Life is, or should be, a struggle: Comfort should make us uncomfortable; contentment should make us discontented” –George Sheehan

A few months back, Jenny and I had a conversation about how we are raising our kids. We were direct and honest about our strengths and weaknesses, so the conversation was pretty raw. Jenny and I rarely argue, but when we talked about parenting, I was on the edge of my chair because I felt like the conversation could break down at any moment. When you talk about how you parent, you really get to the heart of who you are, and it is personal. Criticize the way I parent, and you criticize who I am as a person.

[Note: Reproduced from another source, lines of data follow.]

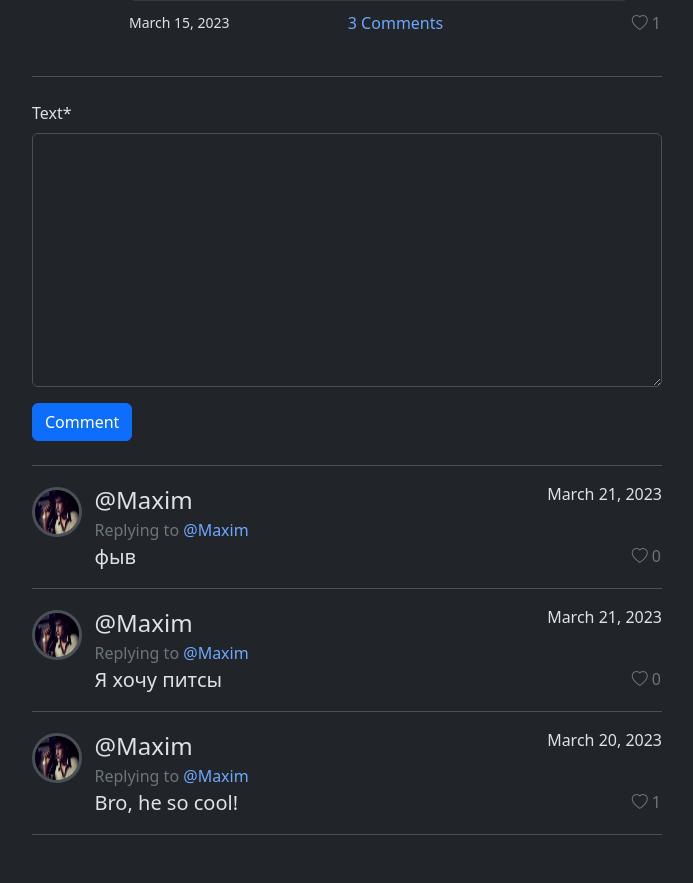
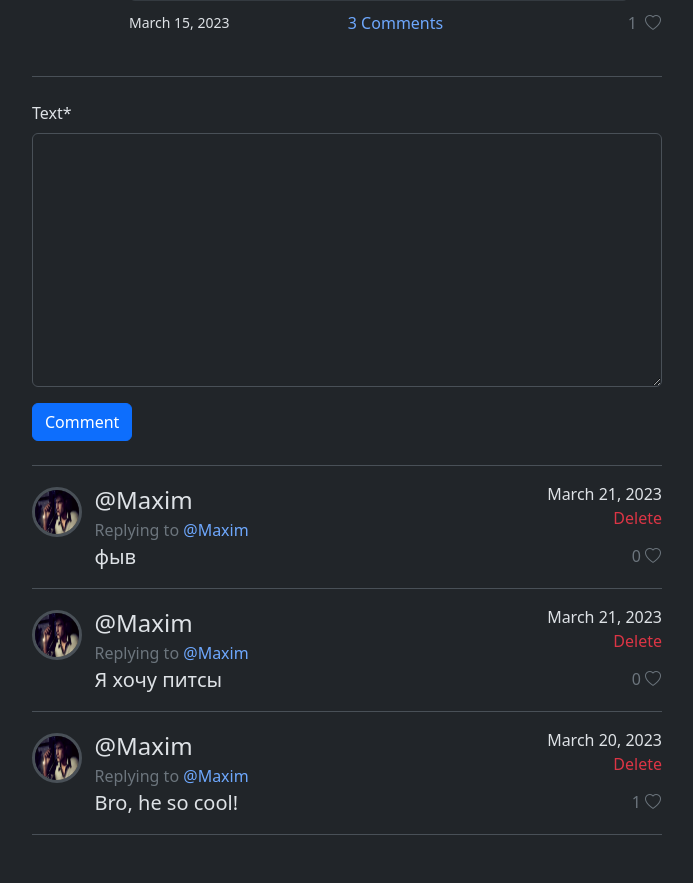
Before and after one commit to 0neWithNothing/Social-Network, a Django app: page /post/6/ in a window 1280 px wide. Shown: the part 728-1611 px from the top of the page, without its empty margins (293-986 px from the left). Run offline with Django 4.2, Linux system fonts and the light colour scheme; a user stored in the database is signed in; data comes from the database, SQL or seed files in the repository; both versions use the stored data as it was after the commit; some libraries are stand-ins or nearby versions.

Commit message:
remake likes with ajax

```diff
--- /dev/null
+++ b/social/static/social/js/main.js
@@ -0,0 +1,56 @@
+$(document).ready(function(){
+
+    $(".like-post").on("submit", function(e){
+        e.preventDefault()
+        const post_id = $(this).attr("id")
+        const url = $(this).attr("action")
+
+        $.ajax({
+            url: url,
+            type: 'POST',
+            data: {
+                'csrfmiddlewaretoken': $("input[name=csrfmiddlewaretoken]").val(),
+                'post_id': post_id,
+            },
+            success: function(response) {
+                $(`.like-counter${post_id}`).text(response['likes_count'])
+                if(response['liked'] === true) {
+                    $(`.like-btn-${post_id}`).children("i").remove()
+                    $(`.like-btn-${post_id}`).append('<i class="bi bi-heart-fill"></i>')
+                    $(`.like-btn-${post_id}`).toggleClass('text-secondary text-danger');
+                } else {
+                    $(`.like-btn-${post_id}`).children("i").remove()
+                    $(`.like-btn-${post_id}`).append('<i class="bi bi-heart"></i>')
+                    $(`.like-btn-${post_id}`).toggleClass('text-danger text-secondary');
+                }
+            },
+        });
+    });
+
+    $(".like-comment").on("submit", function(e){
+        e.preventDefault()
+        const comment_id = $(this).attr("id")
+        const url = $(this).attr("action")
+
+        $.ajax({
+            url: url,
+            type: 'POST',
+            data: {
+                'csrfmiddlewaretoken': $("input[name=csrfmiddlewaretoken]").val(),
+                'comment_id': comment_id,
+            },
+            success: function(response) {
+                $(`.like-counter${comment_id}`).text(response['likes_count'])
+                if(response['liked'] === true) {
+                    $(`.like-btn-${comment_id}`).children("i").remove()
+                    $(`.like-btn-${comment_id}`).append('<i class="bi bi-heart-fill"></i>')
+                    $(`.like-btn-${comment_id}`).toggleClass('text-secondary text-danger');
+                } else {
+                    $(`.like-btn-${comment_id}`).children("i").remove()
+                    $(`.like-btn-${comment_id}`).append('<i class="bi bi-heart"></i>')
+                    $(`.like-btn-${comment_id}`).toggleClass('text-danger text-secondary');
+                }
+            },
+        });
+    });
+});
--- a/social/templates/social/post.html
+++ b/social/templates/social/post.html
@@ -38,18 +38,24 @@
                     </div>
                     <div class="col text-end">
                     {% if user.is_authenticated %}
-                        <form action="{% url 'post-like' %}" method="POST">
+                        <form action="{% url 'post-like' %}" method="POST" class="like-post" id="{{ post.id }}">
                             {% csrf_token %}
 
-                            {% if post in user.post_like.all %}
-                                <button type="submit" name="post_id" value="{{post.id}}" class="btn btn-link text-danger text-decoration-none p-0">
-                                    <i class="bi bi-heart-fill warning"></i><span class="ms-1">{{ post.number_of_likes }}</span>
+
+                                <button type="submit" name="post_id" value="{{post.id}}" class="btn btn-link text-decoration-none p-0">
+                                    {% if post in user.post_like.all %}
+                                        <div class="text-danger like-btn-{{ post.id }}">
+                                            <span class="me-1 like-counter{{ post.id }}">{{ post.number_of_likes }}</span> <i class="bi bi-heart-fill"></i>
+                                        </div>
+                                    {% else %}
+                                        <div class="text-secondary like-btn-{{ post.id }}">
+                                            <span class="me-1 like-counter{{ post.id }}">{{ post.number_of_likes }}</span> <i class="bi bi-heart"></i>
+                                        </div>
+                                    {% endif %}
                                 </button>
-                            {% else %}
-                                <button type="submit" name="post_id" value="{{post.id}}" class="btn btn-link text-secondary text-decoration-none p-0">
-                                    <i class="bi bi-heart"></i><span class="ms-1">{{ post.number_of_likes }}</span>
-                                </button>
-                            {% endif %}
+
+
+
                         </form>
                     {% else %}
                         <a class="btn btn-outline-info" href="{% url 'login' %}?next={{request.path}}">Log in to like this!</a><br>
--- a/social/templates/social/post_detail.html
+++ b/social/templates/social/post_detail.html
@@ -33,25 +33,33 @@
                         <div class='fs-4'>@{{ comment.author.username }}</div>
                         <div class='text-secondary fs-6'>Replying to <a href="" class='text-decoration-none'>@{{ comment.post.author.username }}</a></div>
                     </div>
-                    <div class="col align-self-start text-end">{{ comment.date }}</div>
+                    <div class="col align-self-start text-end">
+                        {{ comment.date }}
+                        <form action="" method='POST'>
+                            {% csrf_token %}
+                            <a class='text-decoration-none text-danger' href="{% url 'delete-comment' comment.id %}">Delete</a>
+                        </form>
+                    </div>
                 </div>
                 <div class="row">
                     <div class="col-1 me-2"></div>
                     <div class="col fs-5">{{ comment.text }}</div>
                     <div class='col text-end'>
                         {% if user.is_authenticated %}
-                        <form action="{% url 'comment-like' %}" method="POST">
+                        <form action="{% url 'comment-like' %}" method="POST" class="like-comment" id="{{ comment.id }}">
                             {% csrf_token %}
 
-                            {% if comment in user.comment_like.all %}
-                                <button type="submit" name="comment_id" value="{{comment.id}}" class="btn btn-link text-danger text-decoration-none p-0">
-                                    <i class="bi bi-heart-fill warning"></i><span class="ms-1">{{ comment.number_of_likes }}</span>
-                                </button>
-                            {% else %}
-                                <button type="submit" name="comment_id" value="{{comment.id}}" class="btn btn-link text-secondary text-decoration-none p-0">
-                                    <i class="bi bi-heart"></i><span class="ms-1">{{ comment.number_of_likes }}</span>
-                                </button>
-                            {% endif %}
+                            <button type="submit" name="comment_id" value="{{comment.id}}" class="btn btn-link text-decoration-none p-0">
+                                {% if comment in user.comment_like.all %}
+                                    <div class="text-danger like-btn-{{ comment.id }}">
+                                        <span class="ms-1 like-counter{{ comment.id }}">{{ comment.number_of_likes }}</span> <i class="bi bi-heart-fill"></i>
+                                    </div>
+                                {% else %}
+                                    <div class="text-secondary like-btn-{{ comment.id }}">
+                                        <span class="ms-1 like-counter{{ comment.id }}">{{ comment.number_of_likes }}</span> <i class="bi bi-heart"></i>
+                                    </div>
+                                {% endif %}
+                            </button>
                         </form>
                         {% else %}
                             <a class="btn btn-outline-info" href="{% url 'login' %}?next={{request.path}}">Log in to like this!</a><br>
--- a/social/views.py
+++ b/social/views.py
@@ -5,7 +5,7 @@ from django.utils.http import urlsafe_base64_encode, urlsafe_base64_decode
 from django.utils.encoding import force_bytes, force_str
 from django.template.loader import render_to_string
 from django.contrib.sites.shortcuts import get_current_site
-from django.http import HttpResponseRedirect, HttpResponse
+from django.http import HttpResponseRedirect, HttpResponse, JsonResponse
 from django.views import View
 from django.views.generic.base import TemplateView
 from django.views.generic.edit import CreateView
@@ -157,6 +157,7 @@ class PostsListView(ListView):
     context_object_name = "posts"
 
 
+@login_required
 def post_like(request):
     post = get_object_or_404(Post, id=request.POST.get('post_id'))
     if post.likes.filter(id=request.user.id).exists():
@@ -164,7 +165,12 @@ def post_like(request):
     else:
         post.likes.add(request.user)
 
-    return redirect("home")
+    data  = {
+        'liked': post.likes.filter(id=request.user.id).exists(),
+        'likes_count': post.number_of_likes()
+    }
+
+    return JsonResponse(data, safe=False)
 
 
 class PostDeleteView(DeleteView):
@@ -206,6 +212,8 @@ class PostDetailView(View):
         }
         return render(request, 'social/post_detail.html', context)
 
+
+@login_required
 def comment_like(request):
     comment = get_object_or_404(Comment, id=request.POST.get('comment_id'))
     if comment.likes.filter(id=request.user.id).exists():
@@ -213,4 +221,9 @@ def comment_like(request):
     else:
         comment.likes.add(request.user)
 
-    return HttpResponseRedirect(reverse("detail-post", kwargs={'pk': comment.post.id}))
+    data  = {
+        'liked': comment.likes.filter(id=request.user.id).exists(),
+        'likes_count': comment.number_of_likes()
+    }
+
+    return JsonResponse(data, safe=False)
--- a/templates/base.html
+++ b/templates/base.html
@@ -16,5 +16,7 @@
     <script src="https://cdn.jsdelivr.net/npm/@popperjs/core@2.11.6/dist/umd/popper.min.js" integrity="sha384-oBqDVmMz9ATKxIep9tiCxS/Z9fNfEXiDAYTujMAeBAsjFuCZSmKbSSUnQlmh/jp3" crossorigin="anonymous"></script>
     <script src="https://cdn.jsdelivr.net/npm/bootstrap@5.3.0-alpha1/dist/js/bootstrap.min.js" integrity="sha384-mQ93GR66B00ZXjt0YO5KlohRA5SY2XofN4zfuZxLkoj1gXtW8ANNCe9d5Y3eG5eD" crossorigin="anonymous"></script>
     <script src="https://cdn.jsdelivr.net/npm/bootstrap@5.3.0-alpha1/dist/js/bootstrap.bundle.min.js" integrity="sha384-w76AqPfDkMBDXo30jS1Sgez6pr3x5MlQ1ZAGC+nuZB+EYdgRZgiwxhTBTkF7CXvN" crossorigin="anonymous"></script>
+    <script src="https://ajax.googleapis.com/ajax/libs/jquery/3.6.3/jquery.min.js"></script>
+    <script src="{% static 'social/js/main.js' %}"></script>
 </body>
 </html>
```
Also changed, not shown: db.sqlite3.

The conversation felt scary, and I have to admit I would have been happy to skip it. I didn’t like the way I felt when I really looked honestly at what I do as a parent. Yet, the conversation was important. I learned some things about myself that I needed to learn, and Jenny and I are more together about parenting now thanks to our talk. Something else I learned is that I had to feel uncomfortable if I was going to learn. I wouldn’t have changed a thing if I hadn’t talked truthfully about my own current reality.

I’ve been thinking a lot about that conversation since then, and I wonder how much my experience applies to professional learning in schools. Teaching, of course, is almost as personal as parenting. As Parker Palmer wrote in The Courage to Teach, “teaching is a daily act in vulnerability… The things I teach are things I care about, and what I care about helps define my selfhood.” And because teaching “defines my selfhood,” I sometimes avoid the uncomfortable conversations even though the uncomfortable conversations are probably most important.

This doesn’t mean that principals and coaches should make it their goal to always make others uncomfortable by boldly saying whatever is on their mind. If Jenny had just listed all the things I need to fix, I wouldn’t have learned anything about parenting. I would have just been mad and not listened at all. What counts is that we build real trust with others so that the uncomfortable conversations can happen naturally.

Building trust is hard work, but without trust, we never get down to talking about what really matters. And talking about what really matters is what will help our students.